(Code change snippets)

★ ★ ★

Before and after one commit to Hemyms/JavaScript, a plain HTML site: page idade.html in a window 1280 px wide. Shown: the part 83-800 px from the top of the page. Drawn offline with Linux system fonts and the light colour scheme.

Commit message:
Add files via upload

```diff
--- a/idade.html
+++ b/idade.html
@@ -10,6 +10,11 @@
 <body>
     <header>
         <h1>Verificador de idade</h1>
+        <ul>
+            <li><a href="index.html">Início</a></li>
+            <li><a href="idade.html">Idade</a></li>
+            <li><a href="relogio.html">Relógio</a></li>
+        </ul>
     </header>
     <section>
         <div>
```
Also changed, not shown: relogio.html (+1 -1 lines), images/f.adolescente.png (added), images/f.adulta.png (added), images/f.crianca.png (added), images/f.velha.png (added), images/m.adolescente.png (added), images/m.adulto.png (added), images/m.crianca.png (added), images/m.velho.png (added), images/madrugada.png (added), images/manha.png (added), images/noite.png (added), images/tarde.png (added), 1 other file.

★ ★ ★

### Problem details
Output all of the data again. Match it exactly.

### Your solution
Before and after one commit to Hemyms/JavaScript, a plain HTML site: page idade.html in a window 1280 px wide. Shown: the part 83-800 px from the top of the page. Drawn offline with Linux system fonts and the light colour scheme.

Commit message:
Add files via upload

```diff
--- a/idade.html
+++ b/idade.html
@@ -10,6 +10,11 @@
 <body>
     <header>
         <h1>Verificador de idade</h1>
+        <ul>
+            <li><a href="index.html">Início</a></li>
+            <li><a href="idade.html">Idade</a></li>
+            <li><a href="relogio.html">Relógio</a></li>
+        </ul>
     </header>
     <section>
         <div>
```
Also changed, not shown: relogio.html (+1 -1 lines), images/f.adolescente.png (added), images/f.adulta.png (added), images/f.crianca.png (added), images/f.velha.png (added), images/m.adolescente.png (added), images/m.adulto.png (added), images/m.crianca.png (added), images/m.velho.png (added), images/madrugada.png (added), images/manha.png (added), images/noite.png (added), images/tarde.png (added), 1 other file.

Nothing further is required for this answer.